As a church, you can adapt influencer marketing for your use by partnering together with members of your church on Instagram. Don’t click off of this page in a furry. Give me a moment to explain.
Depending on the location and demographics of your church, there’s a substantial likelihood that your congregation has many people on Instagram.
To help you reach your community and make connections with people, consider partnering together with the Instagram users in your church to “regram,” provide them with content ideas and images they can share, or to brainstorm ideas together.
Working with a group of people in your church will accelerate your efforts to get better connected with people in your community on Instagram.
Slow down one moment, and take a deep breath.
Setting up an Instagram account for your church or optimizing your account doesn’t need to feel overwhelming. We're going to provide you with a plan you can handle or delegate to a staff member or volunteer.
If you’re just getting started, don’t worry about what hashtags you’ll use or what images you’ll share. The only thing you need to focus on is getting your Instagram profile ready.

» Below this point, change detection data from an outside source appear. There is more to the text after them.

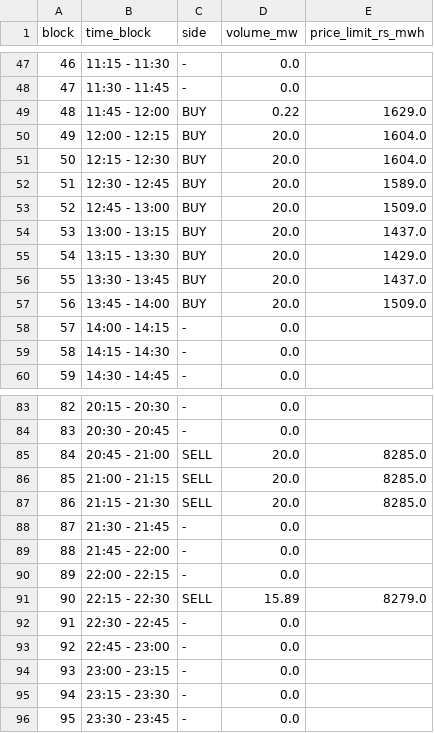
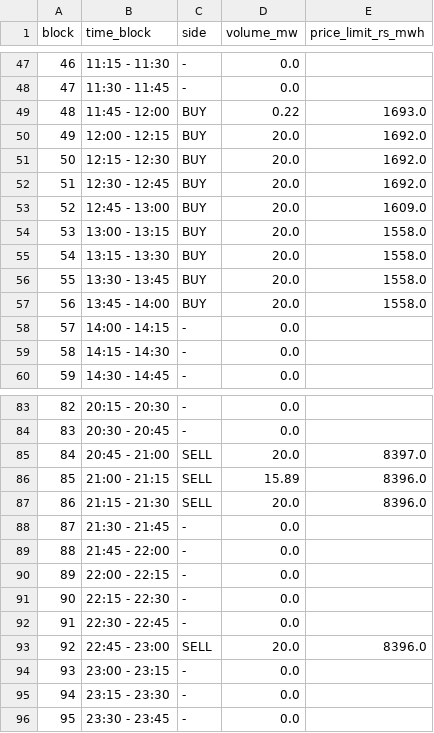
Before and after one commit to Amanthegoat007/FlexTrade, a CSV file: flextrade/output/bid_sheet_2026-08-19.csv, drawn as a sheet; only a part is shown, gaps mark what is left out; the diff covers the shown part only.

```diff
--- a/flextrade/output/bid_sheet_2026-08-19.csv
+++ b/flextrade/output/bid_sheet_2026-08-19.csv
@@ -48,11 +48,11 @@ block,time_block,side,volume_mw,price_limit_rs_mwh
 47,11:30 - 11:45,-,0.0,
-48,11:45 - 12:00,BUY,0.22,1629.0
-49,12:00 - 12:15,BUY,20.0,1604.0
-50,12:15 - 12:30,BUY,20.0,1604.0
-51,12:30 - 12:45,BUY,20.0,1589.0
-52,12:45 - 13:00,BUY,20.0,1509.0
-53,13:00 - 13:15,BUY,20.0,1437.0
-54,13:15 - 13:30,BUY,20.0,1429.0
-55,13:30 - 13:45,BUY,20.0,1437.0
-56,13:45 - 14:00,BUY,20.0,1509.0
+48,11:45 - 12:00,BUY,0.22,1693.0
+49,12:00 - 12:15,BUY,20.0,1692.0
+50,12:15 - 12:30,BUY,20.0,1692.0
+51,12:30 - 12:45,BUY,20.0,1692.0
+52,12:45 - 13:00,BUY,20.0,1609.0
+53,13:00 - 13:15,BUY,20.0,1558.0
+54,13:15 - 13:30,BUY,20.0,1558.0
+55,13:30 - 13:45,BUY,20.0,1558.0
+56,13:45 - 14:00,BUY,20.0,1558.0
 57,14:00 - 14:15,-,0.0,
@@ -84,5 +84,5 @@ block,time_block,side,volume_mw,price_limit_rs_mwh
 83,20:30 - 20:45,-,0.0,
-84,20:45 - 21:00,SELL,20.0,8285.0
-85,21:00 - 21:15,SELL,20.0,8285.0
-86,21:15 - 21:30,SELL,20.0,8285.0
+84,20:45 - 21:00,SELL,20.0,8397.0
+85,21:00 - 21:15,SELL,15.89,8396.0
+86,21:15 - 21:30,SELL,20.0,8396.0
 87,21:30 - 21:45,-,0.0,
@@ -90,5 +90,5 @@ block,time_block,side,volume_mw,price_limit_rs_mwh
 89,22:00 - 22:15,-,0.0,
-90,22:15 - 22:30,SELL,15.89,8279.0
+90,22:15 - 22:30,-,0.0,
 91,22:30 - 22:45,-,0.0,
-92,22:45 - 23:00,-,0.0,
+92,22:45 - 23:00,SELL,20.0,8396.0
 93,23:00 - 23:15,-,0.0,
```
Also changed, not shown: 4 edited cells elsewhere in this file, flextrade/output/rtm_reopt_latest.csv, flextrade/output/threeway_latest.csv, 19 other files.
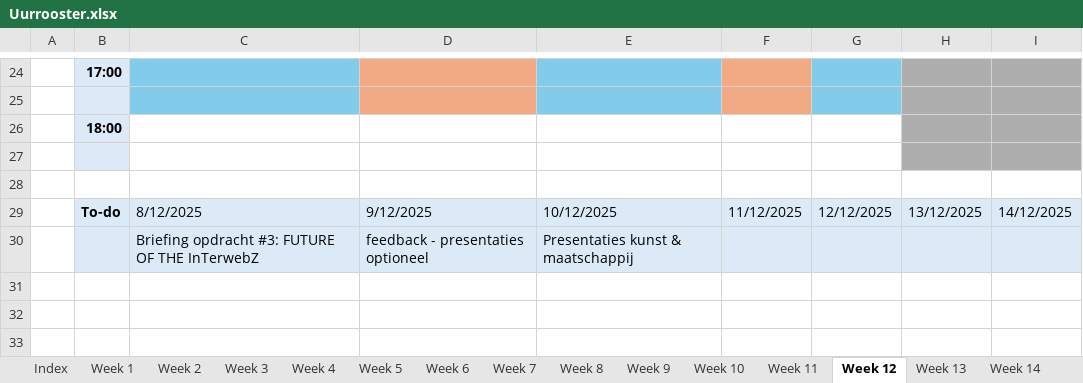
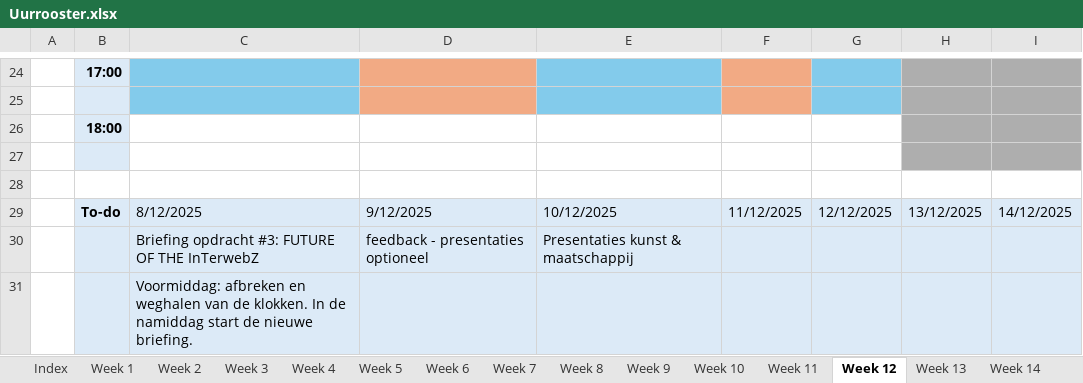
Before and after one commit to ninjahisser/LUCA-3, an Excel workbook: Uurrooster.xlsx, sheet Week 12, drawn as a sheet; only a part is shown, gaps mark what is left out; values as stored, in another font and other column widths than the file's, no borders; conditional formats not drawn; the diff names each change by its address in the sheet, - before the commit and + after, or states it on an @@ line.

```diff
--- a/Uurrooster.xlsx (sheet Week 12)
+++ b/Uurrooster.xlsx (sheet Week 12)
+row 31:  |  | Voormiddag: afbreken en weghalen van de klokken. In de namiddag start de nieuwe briefing.
```
Also changed, not shown: sheet Week 7, sheet Week 5, sheet Week 6, sheet Week 11.
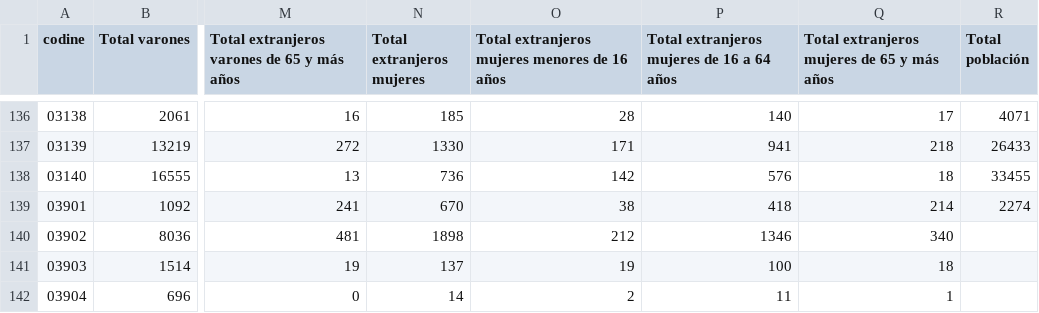
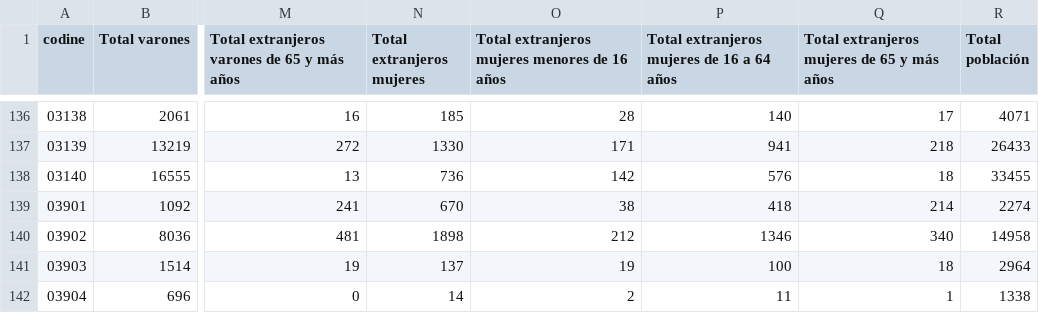
Before and after one commit to josemamira/dipumaps, a CSV file: src/data/edadsexo/2003.csv, drawn as a sheet; only a part is shown, gaps mark what is left out; the diff names each change by its address in the sheet, - before the commit and + after, or states it on an @@ line.

Commit message:
Update 2003.csv

```diff
--- a/src/data/edadsexo/2003.csv
+++ b/src/data/edadsexo/2003.csv
-R140 (Total población): (empty)
+R140 (Total población): 14958
-R141 (Total población): (empty)
+R141 (Total población): 2964
-R142 (Total población): (empty)
+R142 (Total población): 1338
```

To get started, focus on the first four steps outlined above:
During this time, you’re more than welcome to share something. But I wouldn’t worry about doing that right now. Preparing your Instagram profile will keep you busy if you want to do it right.
Time: Assuming you have a photo you can use, set aside 1-2 hours to build your profile. If you do not have a profile photo you can use, connect with someone in your church or in your community to take a picture or create a logo.
I know you’re excited to get started and may feel pressured to share something now that you have your account ready. But don’t feel pressured to get started. It’s best to take the time to develop your plan first.
During the second week, it will be time for you to focus on these two steps:
The first thing you want to do is to assess how much time you have to devote to Instagram or delegate this responsibility to someone else. If you delegate social media responsibilities, aim to review the plan with whoever puts it together for you and to check in on all of your accounts at least once per week to see how things are going and to participate yourself.
"What hashtags should I use?"
Commit to including 10-15 different hashtags in your posts throughout the week.
"What types of post will you publish during the week?"
Decide ahead of time what types of posts you will publish on specific days of the week. Knowing what you’re going to post ahead of time will keep you from second-guessing.
After you've shared on Instagram for several weeks or more, it's also a good idea to keep an eye on your Instagram analytics. This way you can see what content is resonating best with your audience.
Time: Expect to spend 2-3 hours building your Instagram posting plan.
Alright, now it’s time for you to have some fun.
For the third week, you’ll want to implement the plan you created. Publish your posts, and spend time connecting with people and organizations in your community and responding to comments on your posts.
Time: The range of time for this step may take you 1-3 hours. The amount of time you or a member of your staff or a volunteer spends will depend upon his or her skills and experience getting images ready and writing eye-catching captions.
Here’s the main thing you need to know about social media: It’s social.
For better or worst, people in your community are using Instagram to share life with others. They’re sharing images of their daily life, and they’re interacting with others.
To get the most out of Instagram and make meaningful connections with people in your community, you’ll need to spend time on Instagram.
Every week, you’ll need to follow these two points we highlighted above:
There will be weeks when you or whoever is overseeing your social media accounts will not be able to be social on Instagram. But don’t sweat it.
The big idea we'd like for you to walk away with is that you’ll need to plan on spending time on Instagram every week to reach people in your community with the gospel.